THE TASK:
An exact repetition of the data below, without images, is the expected answer.

Front-end code change data:
--- --- ---

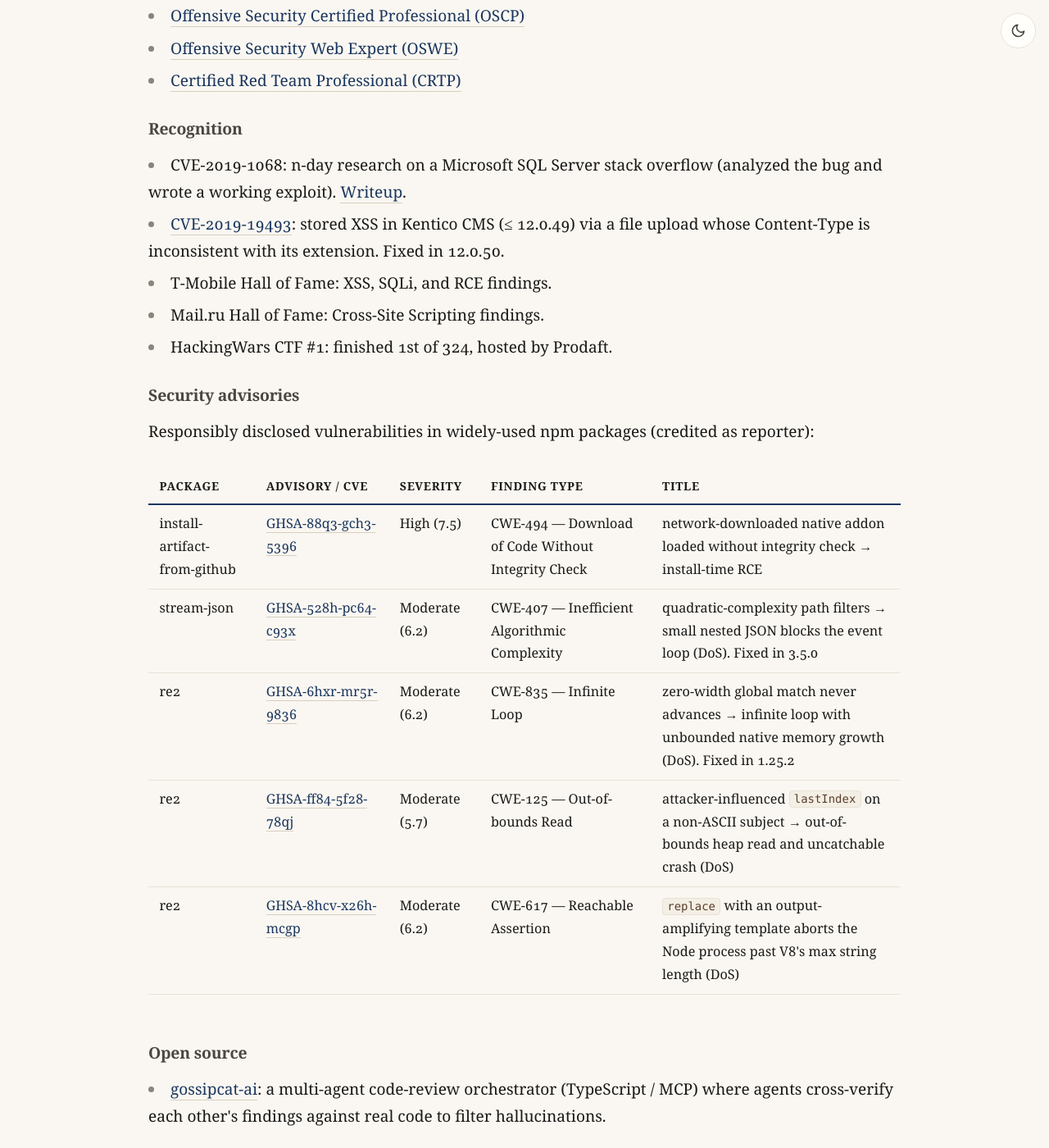
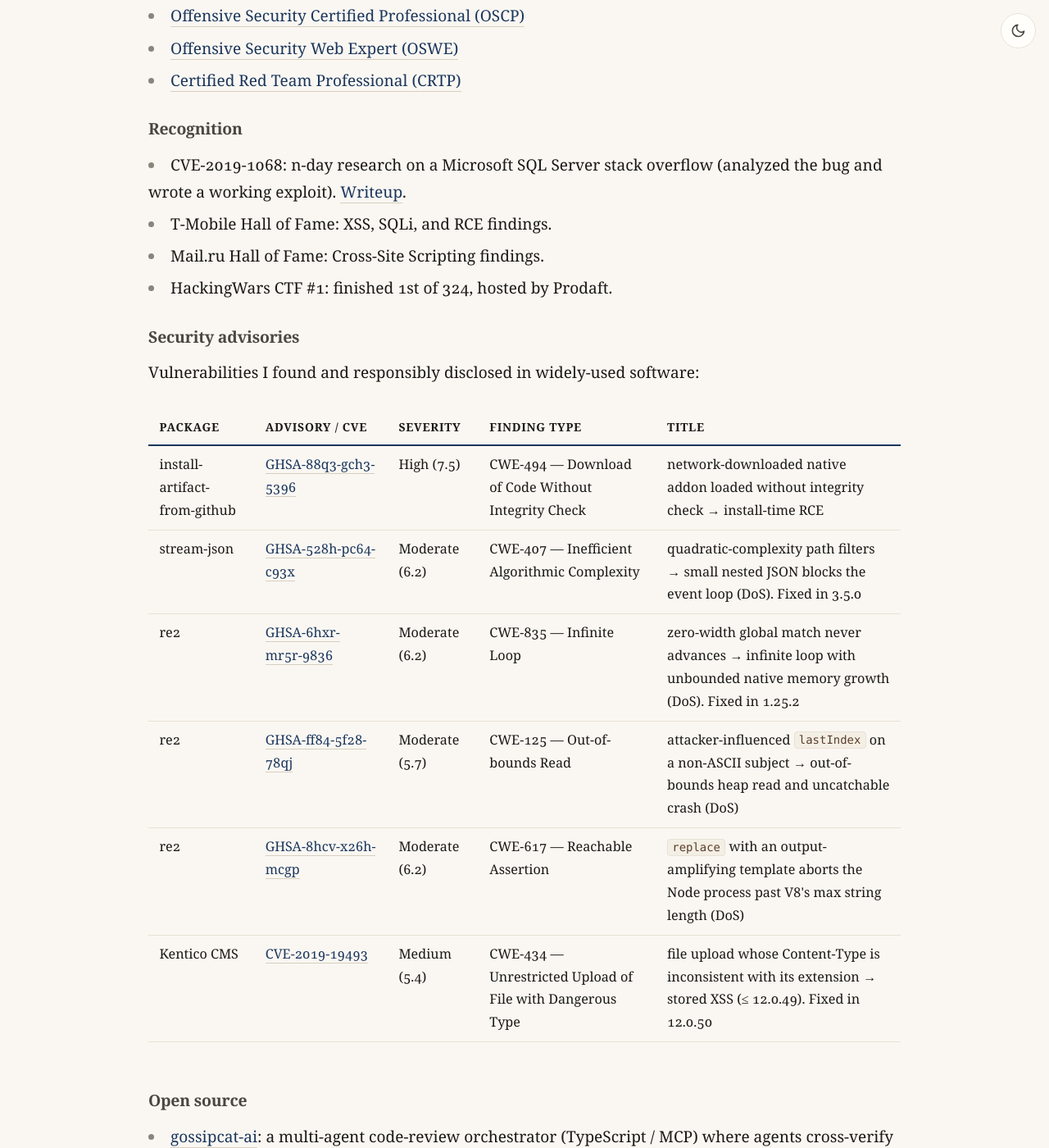
Before and after one commit to ataberk-xyz/ataberk-xyz.github.io, a Jekyll site: the page built from about.md, in a window 1280 px wide and 1400 px high, scrolled down 795 px. Shown: the whole window at 82% size. Built offline with Jekyll 4.4.1, drawn with Linux system fonts in a browser that asks for light colours.

Commit message:
About: move CVE-2019-19493 into advisories table, broaden intro beyond npm
Co-Authored-By: Claude Opus 4.8 <noreply@anthropic.com>

```diff
--- a/about.md
+++ b/about.md
@@ -23,13 +23,12 @@ sidebar_link: true
 
    <h4>Recognition</h4>
    <li>CVE-2019-1068: n-day research on a Microsoft SQL Server stack overflow (analyzed the bug and wrote a working exploit). <a href="/vulnerability-research/2021/02/06/discovering-an-undisclosed-stack-overflow-vulnerability-in-mssql-server-cve-2019-1068.html">Writeup</a>.</li>
-   <li><a href="https://nvd.nist.gov/vuln/detail/CVE-2019-19493">CVE-2019-19493</a>: stored XSS in Kentico CMS (&le; 12.0.49) via a file upload whose Content-Type is inconsistent with its extension. Fixed in 12.0.50.</li>
    <li>T-Mobile Hall of Fame: XSS, SQLi, and RCE findings.</li>
    <li>Mail.ru Hall of Fame: Cross-Site Scripting findings.</li>
    <li>HackingWars CTF #1: finished 1st of 324, hosted by Prodaft.</li>
 
    <h4>Security advisories</h4>
-   Responsibly disclosed vulnerabilities in widely-used npm packages (credited as reporter):
+   Vulnerabilities I found and responsibly disclosed in widely-used software:
    <div style="overflow-x:auto;">
    <table>
      <thead>
@@ -71,6 +70,13 @@ sidebar_link: true
          <td>CWE-617 &mdash; Reachable Assertion</td>
          <td><code>replace</code> with an output-amplifying template aborts the Node process past V8's max string length (DoS)</td>
        </tr>
+       <tr>
+         <td>Kentico CMS</td>
+         <td><a href="https://nvd.nist.gov/vuln/detail/CVE-2019-19493">CVE-2019-19493</a></td>
+         <td>Medium (5.4)</td>
+         <td>CWE-434 &mdash; Unrestricted Upload of File with Dangerous Type</td>
+         <td>file upload whose Content-Type is inconsistent with its extension &rarr; stored XSS (&le; 12.0.49). Fixed in 12.0.50</td>
+       </tr>
      </tbody>
    </table>
    </div>
```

--- --- ---

EXPECTED OUTPUT:
Before and after one commit to ataberk-xyz/ataberk-xyz.github.io, a Jekyll site: the page built from about.md, in a window 1280 px wide and 1400 px high, scrolled down 795 px. Shown: the whole window at 82% size. Built offline with Jekyll 4.4.1, drawn with Linux system fonts in a browser that asks for light colours.

Commit message:
About: move CVE-2019-19493 into advisories table, broaden intro beyond npm
Co-Authored-By: Claude Opus 4.8 <noreply@anthropic.com>

```diff
--- a/about.md
+++ b/about.md
@@ -23,13 +23,12 @@ sidebar_link: true
 
    <h4>Recognition</h4>
    <li>CVE-2019-1068: n-day research on a Microsoft SQL Server stack overflow (analyzed the bug and wrote a working exploit). <a href="/vulnerability-research/2021/02/06/discovering-an-undisclosed-stack-overflow-vulnerability-in-mssql-server-cve-2019-1068.html">Writeup</a>.</li>
-   <li><a href="https://nvd.nist.gov/vuln/detail/CVE-2019-19493">CVE-2019-19493</a>: stored XSS in Kentico CMS (&le; 12.0.49) via a file upload whose Content-Type is inconsistent with its extension. Fixed in 12.0.50.</li>
    <li>T-Mobile Hall of Fame: XSS, SQLi, and RCE findings.</li>
    <li>Mail.ru Hall of Fame: Cross-Site Scripting findings.</li>
    <li>HackingWars CTF #1: finished 1st of 324, hosted by Prodaft.</li>
 
    <h4>Security advisories</h4>
-   Responsibly disclosed vulnerabilities in widely-used npm packages (credited as reporter):
+   Vulnerabilities I found and responsibly disclosed in widely-used software:
    <div style="overflow-x:auto;">
    <table>
      <thead>
@@ -71,6 +70,13 @@ sidebar_link: true
          <td>CWE-617 &mdash; Reachable Assertion</td>
          <td><code>replace</code> with an output-amplifying template aborts the Node process past V8's max string length (DoS)</td>
        </tr>
+       <tr>
+         <td>Kentico CMS</td>
+         <td><a href="https://nvd.nist.gov/vuln/detail/CVE-2019-19493">CVE-2019-19493</a></td>
+         <td>Medium (5.4)</td>
+         <td>CWE-434 &mdash; Unrestricted Upload of File with Dangerous Type</td>
+         <td>file upload whose Content-Type is inconsistent with its extension &rarr; stored XSS (&le; 12.0.49). Fixed in 12.0.50</td>
+       </tr>
      </tbody>
    </table>
    </div>
```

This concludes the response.